= TASK DETAILS =
Go through the entries and tally the lines containing the word "Kazoom". Only the total is wanted.

Modification records

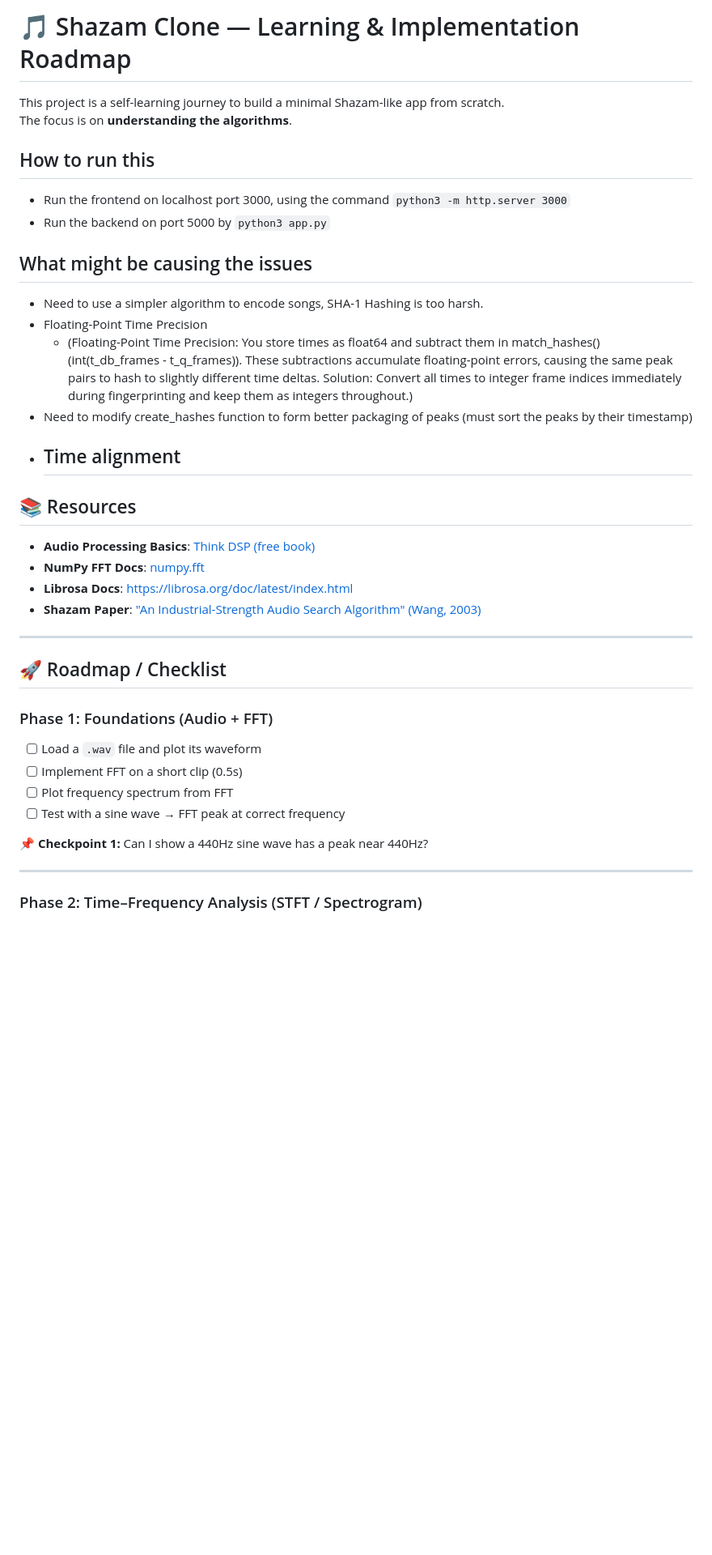
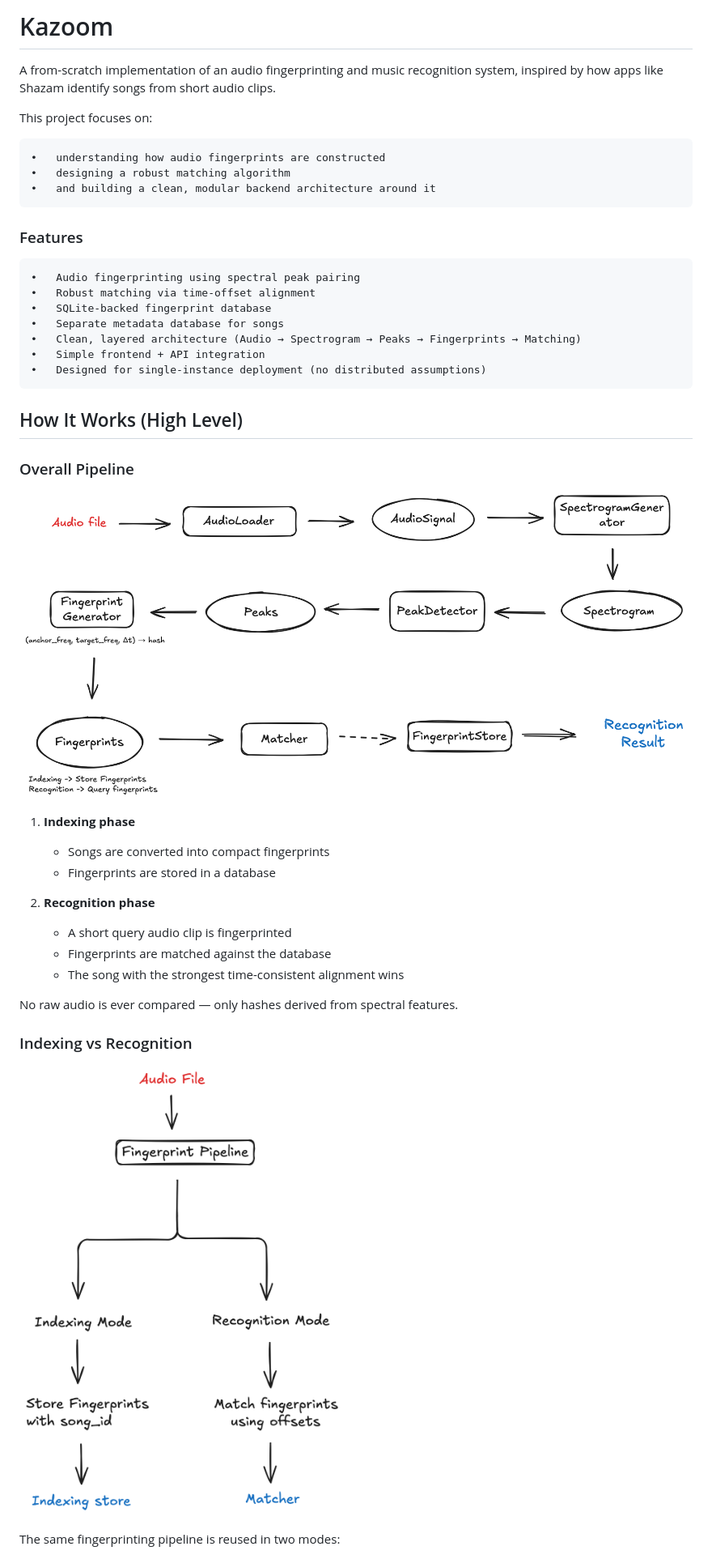
Before and after one commit to ayushdiagarwal/Kazoom, a Markdown page: README.md, the part around one of its changes. Shown at 81% size. Rendered like a GitHub page; pictures changed too: assets/1.png (added), assets/2.png (added); blank space fills up the shorter version.

```diff
--- a/README.md
+++ b/README.md
@@ -1,42 +1,43 @@
-# 🎵 Shazam Clone — Learning & Implementation Roadmap
+# Kazoom
 
-This project is a self-learning journey to build a minimal Shazam-like app from scratch.
-The focus is on **understanding the algorithms**.
+A from-scratch implementation of an audio fingerprinting and music recognition system, inspired by how apps like Shazam identify songs from short audio clips.
 
-## How to run this
+This project focuses on:
 
-- Run the frontend on localhost port 3000, using the command `python3 -m http.server 3000`
-- Run the backend on port 5000 by `python3 app.py`
+    •	understanding how audio fingerprints are constructed
+    •	designing a robust matching algorithm
+    •	and building a clean, modular backend architecture around it
 
-## What might be causing the issues
+### Features
 
-- Need to use a simpler algorithm to encode songs, SHA-1 Hashing is too harsh.
-- Floating-Point Time Precision
-  - (Floating-Point Time Precision: You store times as float64 and subtract them in match_hashes() (int(t_db_frames - t_q_frames)). These subtractions accumulate floating-point errors, causing the same peak pairs to hash to slightly different time deltas. Solution: Convert all times to integer frame indices immediately during fingerprinting and keep them as integers throughout.)
-- Need to modify create_hashes function to form better packaging of peaks (must sort the peaks by their timestamp)
-- ## Time alignment
+    •	Audio fingerprinting using spectral peak pairing
+    •	Robust matching via time-offset alignment
+    •	SQLite-backed fingerprint database
+    •	Separate metadata database for songs
+    •	Clean, layered architecture (Audio → Spectrogram → Peaks → Fingerprints → Matching)
+    •	Simple frontend + API integration
+    •	Designed for single-instance deployment (no distributed assumptions)
 
-## 📚 Resources
+## How It Works (High Level)
 
-- **Audio Processing Basics**: [Think DSP (free book)](https://greenteapress.com/wp/think-dsp/)
-- **NumPy FFT Docs**: [numpy.fft](https://numpy.org/doc/stable/reference/routines.fft.html)
-- **Librosa Docs**: [https://librosa.org/doc/latest/index.html](https://librosa.org/doc/latest/index.html)
-- **Shazam Paper**: ["An Industrial-Strength Audio Search Algorithm" (Wang, 2003)](http://www.ee.columbia.edu/~dpwe/papers/Wang03-shazam.pdf)
+### Overall Pipeline
 
----
+![High-level pipeline](assets/1.png)
 
-## 🚀 Roadmap / Checklist
+1. **Indexing phase**
+   - Songs are converted into compact fingerprints
+   - Fingerprints are stored in a database
 
-### Phase 1: Foundations (Audio + FFT)
+2. **Recognition phase**
+   - A short query audio clip is fingerprinted
+   - Fingerprints are matched against the database
+   - The song with the strongest time-consistent alignment wins
 
-- [ ] Load a `.wav` file and plot its waveform
-- [ ] Implement FFT on a short clip (0.5s)
-- [ ] Plot frequency spectrum from FFT
-- [ ] Test with a sine wave → FFT peak at correct frequency
+No raw audio is ever compared — only hashes derived from spectral features.
 
-📌 **Checkpoint 1:** Can I show a 440Hz sine wave has a peak near 440Hz?
+### Indexing vs Recognition
 
----
+![Indexing vs Recognition](assets/2.png)
 
-### Phase 2: Time–Frequency Analysis (STFT / Spectrogram)
+The same fingerprinting pipeline is reused in two modes:
 
```
Also changed, not shown: other parts of README.md (+99 -52 lines), 1 other file.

= ANSWER SPACE =
2